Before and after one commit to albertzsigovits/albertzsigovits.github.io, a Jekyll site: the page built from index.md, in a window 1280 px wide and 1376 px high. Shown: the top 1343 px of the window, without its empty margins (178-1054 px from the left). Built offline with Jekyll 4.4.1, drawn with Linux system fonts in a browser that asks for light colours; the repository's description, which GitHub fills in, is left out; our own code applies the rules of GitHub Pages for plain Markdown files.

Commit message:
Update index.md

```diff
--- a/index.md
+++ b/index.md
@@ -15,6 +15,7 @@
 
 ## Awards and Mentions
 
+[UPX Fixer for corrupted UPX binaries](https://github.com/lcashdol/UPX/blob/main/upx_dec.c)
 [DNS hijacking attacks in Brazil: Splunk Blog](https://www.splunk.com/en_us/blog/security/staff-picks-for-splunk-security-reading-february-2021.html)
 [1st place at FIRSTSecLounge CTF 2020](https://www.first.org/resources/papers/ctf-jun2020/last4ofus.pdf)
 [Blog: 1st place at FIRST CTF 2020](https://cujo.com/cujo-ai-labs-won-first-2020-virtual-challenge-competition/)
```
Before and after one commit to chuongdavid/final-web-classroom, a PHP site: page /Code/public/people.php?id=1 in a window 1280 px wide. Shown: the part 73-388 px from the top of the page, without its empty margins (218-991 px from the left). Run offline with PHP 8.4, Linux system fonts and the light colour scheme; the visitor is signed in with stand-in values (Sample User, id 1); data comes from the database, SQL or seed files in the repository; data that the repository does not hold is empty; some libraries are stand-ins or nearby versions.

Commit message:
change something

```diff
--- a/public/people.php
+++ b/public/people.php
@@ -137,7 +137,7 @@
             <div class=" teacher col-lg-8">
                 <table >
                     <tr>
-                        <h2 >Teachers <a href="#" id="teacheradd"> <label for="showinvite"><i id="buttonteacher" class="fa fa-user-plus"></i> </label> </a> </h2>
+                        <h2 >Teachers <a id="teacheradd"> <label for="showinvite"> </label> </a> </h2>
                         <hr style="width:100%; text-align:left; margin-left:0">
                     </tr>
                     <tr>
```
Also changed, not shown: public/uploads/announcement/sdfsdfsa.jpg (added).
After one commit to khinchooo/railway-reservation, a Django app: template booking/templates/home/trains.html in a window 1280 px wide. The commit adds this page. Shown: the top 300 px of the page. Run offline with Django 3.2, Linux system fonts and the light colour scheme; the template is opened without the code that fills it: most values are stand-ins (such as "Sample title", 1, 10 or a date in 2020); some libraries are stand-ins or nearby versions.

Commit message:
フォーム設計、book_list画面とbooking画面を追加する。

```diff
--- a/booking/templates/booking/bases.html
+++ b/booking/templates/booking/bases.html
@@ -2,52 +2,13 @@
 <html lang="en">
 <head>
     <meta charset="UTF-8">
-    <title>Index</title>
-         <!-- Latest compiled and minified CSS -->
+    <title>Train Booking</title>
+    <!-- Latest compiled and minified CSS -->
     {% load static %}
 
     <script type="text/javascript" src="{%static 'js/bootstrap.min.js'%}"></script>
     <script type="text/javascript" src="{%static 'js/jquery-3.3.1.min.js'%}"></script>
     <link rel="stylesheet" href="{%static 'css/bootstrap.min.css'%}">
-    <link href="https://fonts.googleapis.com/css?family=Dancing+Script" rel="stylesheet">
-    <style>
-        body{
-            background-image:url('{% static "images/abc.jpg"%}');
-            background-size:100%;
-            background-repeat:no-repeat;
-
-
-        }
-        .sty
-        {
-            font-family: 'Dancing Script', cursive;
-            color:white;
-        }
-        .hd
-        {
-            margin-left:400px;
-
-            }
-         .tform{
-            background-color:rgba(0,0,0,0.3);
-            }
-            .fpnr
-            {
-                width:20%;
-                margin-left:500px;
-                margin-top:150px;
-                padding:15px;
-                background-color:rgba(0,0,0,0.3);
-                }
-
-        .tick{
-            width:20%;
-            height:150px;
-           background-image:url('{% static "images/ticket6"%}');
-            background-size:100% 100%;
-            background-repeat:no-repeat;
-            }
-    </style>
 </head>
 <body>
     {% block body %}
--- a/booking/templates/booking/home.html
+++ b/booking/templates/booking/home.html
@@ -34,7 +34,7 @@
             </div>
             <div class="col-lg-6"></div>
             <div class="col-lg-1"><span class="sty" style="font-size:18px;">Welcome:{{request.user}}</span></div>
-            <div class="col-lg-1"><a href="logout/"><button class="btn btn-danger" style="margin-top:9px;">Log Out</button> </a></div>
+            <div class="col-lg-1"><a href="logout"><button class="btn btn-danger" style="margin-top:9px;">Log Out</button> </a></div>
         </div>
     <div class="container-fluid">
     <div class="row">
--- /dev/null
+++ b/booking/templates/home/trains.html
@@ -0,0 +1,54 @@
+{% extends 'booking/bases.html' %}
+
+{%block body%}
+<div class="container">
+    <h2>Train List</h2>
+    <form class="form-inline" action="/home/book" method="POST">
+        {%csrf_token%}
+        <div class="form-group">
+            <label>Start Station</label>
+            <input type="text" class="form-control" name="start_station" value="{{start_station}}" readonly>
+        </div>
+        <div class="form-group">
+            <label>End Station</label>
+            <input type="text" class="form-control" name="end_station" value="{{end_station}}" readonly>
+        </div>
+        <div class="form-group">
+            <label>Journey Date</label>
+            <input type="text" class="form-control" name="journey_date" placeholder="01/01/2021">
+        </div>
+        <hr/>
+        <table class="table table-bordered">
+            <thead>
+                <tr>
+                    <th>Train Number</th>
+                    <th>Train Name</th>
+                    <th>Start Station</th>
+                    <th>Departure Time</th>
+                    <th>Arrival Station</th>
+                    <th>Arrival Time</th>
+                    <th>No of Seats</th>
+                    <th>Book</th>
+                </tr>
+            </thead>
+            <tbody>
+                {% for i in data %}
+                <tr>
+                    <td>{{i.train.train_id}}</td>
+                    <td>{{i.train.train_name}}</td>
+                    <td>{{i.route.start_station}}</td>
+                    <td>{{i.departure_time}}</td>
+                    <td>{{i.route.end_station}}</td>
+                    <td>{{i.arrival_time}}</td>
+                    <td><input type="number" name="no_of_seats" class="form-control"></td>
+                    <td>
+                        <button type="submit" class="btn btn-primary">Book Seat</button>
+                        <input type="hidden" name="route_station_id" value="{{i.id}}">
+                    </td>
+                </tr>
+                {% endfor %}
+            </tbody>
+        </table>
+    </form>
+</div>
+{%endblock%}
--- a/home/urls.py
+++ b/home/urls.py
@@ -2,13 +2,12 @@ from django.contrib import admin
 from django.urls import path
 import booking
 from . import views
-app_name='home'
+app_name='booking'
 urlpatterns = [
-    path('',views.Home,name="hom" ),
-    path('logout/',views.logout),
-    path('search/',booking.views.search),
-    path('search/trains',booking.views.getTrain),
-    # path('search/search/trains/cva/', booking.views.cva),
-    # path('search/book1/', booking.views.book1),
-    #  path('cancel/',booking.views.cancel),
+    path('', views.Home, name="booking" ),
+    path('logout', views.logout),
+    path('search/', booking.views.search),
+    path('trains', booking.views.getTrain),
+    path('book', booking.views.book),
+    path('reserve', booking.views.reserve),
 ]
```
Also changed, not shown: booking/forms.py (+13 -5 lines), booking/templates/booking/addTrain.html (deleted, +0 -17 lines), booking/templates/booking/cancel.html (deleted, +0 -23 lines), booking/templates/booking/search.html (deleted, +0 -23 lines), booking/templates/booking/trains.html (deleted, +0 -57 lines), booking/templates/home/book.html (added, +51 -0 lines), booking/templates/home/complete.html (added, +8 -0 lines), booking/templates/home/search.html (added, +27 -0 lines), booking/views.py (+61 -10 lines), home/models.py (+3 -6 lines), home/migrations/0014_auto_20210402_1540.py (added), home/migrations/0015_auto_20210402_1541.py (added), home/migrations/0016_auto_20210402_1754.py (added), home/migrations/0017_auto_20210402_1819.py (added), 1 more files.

----------------------------------------

**EXERCISE DESCRIPTION:** The required answer is each line of the entries containing the string "logout".

**TASK RESPONSE:**
-            <div class="col-lg-1"><a href="logout/"><button class="btn btn-danger" style="margin-top:9px;">Log Out</button> </a></div>
+            <div class="col-lg-1"><a href="logout"><button class="btn btn-danger" style="margin-top:9px;">Log Out</button> </a></div>
-    path('logout/',views.logout),
+    path('logout', views.logout),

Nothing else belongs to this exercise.